Give the records below again, word for word. No pictures belong in the copy.

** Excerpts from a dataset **
________________________________________

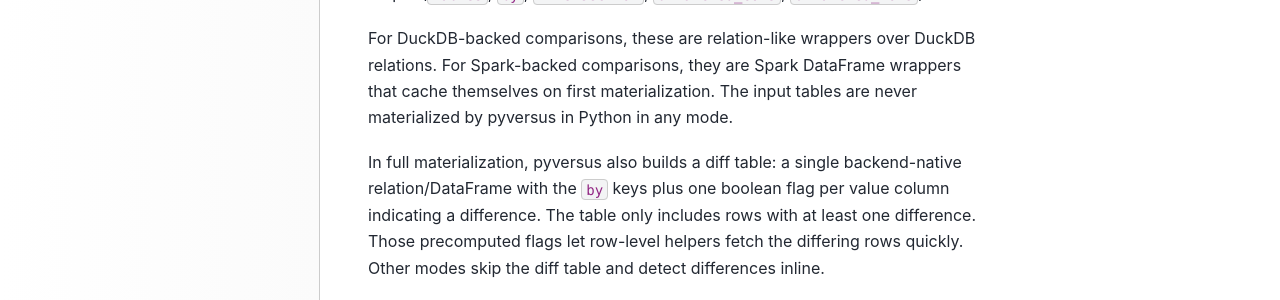
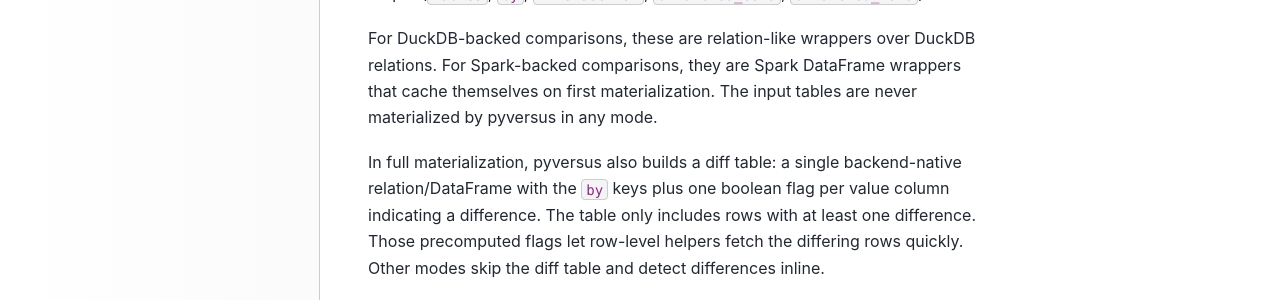
Before and after one commit to eutwt/pyversus, a Sphinx documentation site: the page built from docs_api/source/getting-started.rst, in a window 1280 px wide and 900 px high, scrolled down 1674 px. Shown: the part 232-532 px from the top of the window. Built offline with Sphinx 7.4.7 and the PyData theme 0.15.4, drawn with Linux system fonts in a browser that asks for light colours.

Commit message:
Clarify input materialization wording

```diff
--- a/README.qmd
+++ b/README.qmd
@@ -351,7 +351,7 @@
 For DuckDB-backed comparisons, these are relation-like wrappers over
 DuckDB relations. For Spark-backed comparisons, they are Spark DataFrame
 wrappers that cache themselves on first materialization. The input
-tables are never materialized by pyversus in Python in any mode.
+tables are never materialized by pyversus in any mode.
 
 In full materialization, pyversus also builds a diff table: a single
 backend-native relation/DataFrame with the `by` keys plus one boolean
--- a/docs_api/source/getting-started.rst
+++ b/docs_api/source/getting-started.rst
@@ -91,7 +91,7 @@
 For DuckDB-backed comparisons, these are relation-like wrappers over
 DuckDB relations. For Spark-backed comparisons, they are Spark DataFrame
 wrappers that cache themselves on first materialization. The input
-tables are never materialized by pyversus in Python in any mode.
+tables are never materialized by pyversus in any mode.
 
 In full materialization, pyversus also builds a diff table: a single
 backend-native relation/DataFrame with the `by` keys plus one boolean
--- a/site/_sources/getting-started.rst.txt
+++ b/site/_sources/getting-started.rst.txt
@@ -91,7 +91,7 @@
 For DuckDB-backed comparisons, these are relation-like wrappers over
 DuckDB relations. For Spark-backed comparisons, they are Spark DataFrame
 wrappers that cache themselves on first materialization. The input
-tables are never materialized by pyversus in Python in any mode.
+tables are never materialized by pyversus in any mode.
 
 In full materialization, pyversus also builds a diff table: a single
 backend-native relation/DataFrame with the `by` keys plus one boolean
--- a/site/getting-started.html
+++ b/site/getting-started.html
@@ -396,7 +396,7 @@
 <p>For DuckDB-backed comparisons, these are relation-like wrappers over
 DuckDB relations. For Spark-backed comparisons, they are Spark DataFrame
 wrappers that cache themselves on first materialization. The input
-tables are never materialized by pyversus in Python in any mode.</p>
+tables are never materialized by pyversus in any mode.</p>
 <p>In full materialization, pyversus also builds a diff table: a single
 backend-native relation/DataFrame with the <code class="code docutils literal notranslate"><span class="pre">by</span></code> keys plus one boolean
 flag per value column indicating a difference. The table only includes
```
Also changed, not shown: README.md (+1 -1 lines).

________________________________________

** Your response **
Before and after one commit to eutwt/pyversus, a Sphinx documentation site: the page built from docs_api/source/getting-started.rst, in a window 1280 px wide and 900 px high, scrolled down 1674 px. Shown: the part 232-532 px from the top of the window. Built offline with Sphinx 7.4.7 and the PyData theme 0.15.4, drawn with Linux system fonts in a browser that asks for light colours.

Commit message:
Clarify input materialization wording

```diff
--- a/README.qmd
+++ b/README.qmd
@@ -351,7 +351,7 @@
 For DuckDB-backed comparisons, these are relation-like wrappers over
 DuckDB relations. For Spark-backed comparisons, they are Spark DataFrame
 wrappers that cache themselves on first materialization. The input
-tables are never materialized by pyversus in Python in any mode.
+tables are never materialized by pyversus in any mode.
 
 In full materialization, pyversus also builds a diff table: a single
 backend-native relation/DataFrame with the `by` keys plus one boolean
--- a/docs_api/source/getting-started.rst
+++ b/docs_api/source/getting-started.rst
@@ -91,7 +91,7 @@
 For DuckDB-backed comparisons, these are relation-like wrappers over
 DuckDB relations. For Spark-backed comparisons, they are Spark DataFrame
 wrappers that cache themselves on first materialization. The input
-tables are never materialized by pyversus in Python in any mode.
+tables are never materialized by pyversus in any mode.
 
 In full materialization, pyversus also builds a diff table: a single
 backend-native relation/DataFrame with the `by` keys plus one boolean
--- a/site/_sources/getting-started.rst.txt
+++ b/site/_sources/getting-started.rst.txt
@@ -91,7 +91,7 @@
 For DuckDB-backed comparisons, these are relation-like wrappers over
 DuckDB relations. For Spark-backed comparisons, they are Spark DataFrame
 wrappers that cache themselves on first materialization. The input
-tables are never materialized by pyversus in Python in any mode.
+tables are never materialized by pyversus in any mode.
 
 In full materialization, pyversus also builds a diff table: a single
 backend-native relation/DataFrame with the `by` keys plus one boolean
--- a/site/getting-started.html
+++ b/site/getting-started.html
@@ -396,7 +396,7 @@
 <p>For DuckDB-backed comparisons, these are relation-like wrappers over
 DuckDB relations. For Spark-backed comparisons, they are Spark DataFrame
 wrappers that cache themselves on first materialization. The input
-tables are never materialized by pyversus in Python in any mode.</p>
+tables are never materialized by pyversus in any mode.</p>
 <p>In full materialization, pyversus also builds a diff table: a single
 backend-native relation/DataFrame with the <code class="code docutils literal notranslate"><span class="pre">by</span></code> keys plus one boolean
 flag per value column indicating a difference. The table only includes
```
Also changed, not shown: README.md (+1 -1 lines).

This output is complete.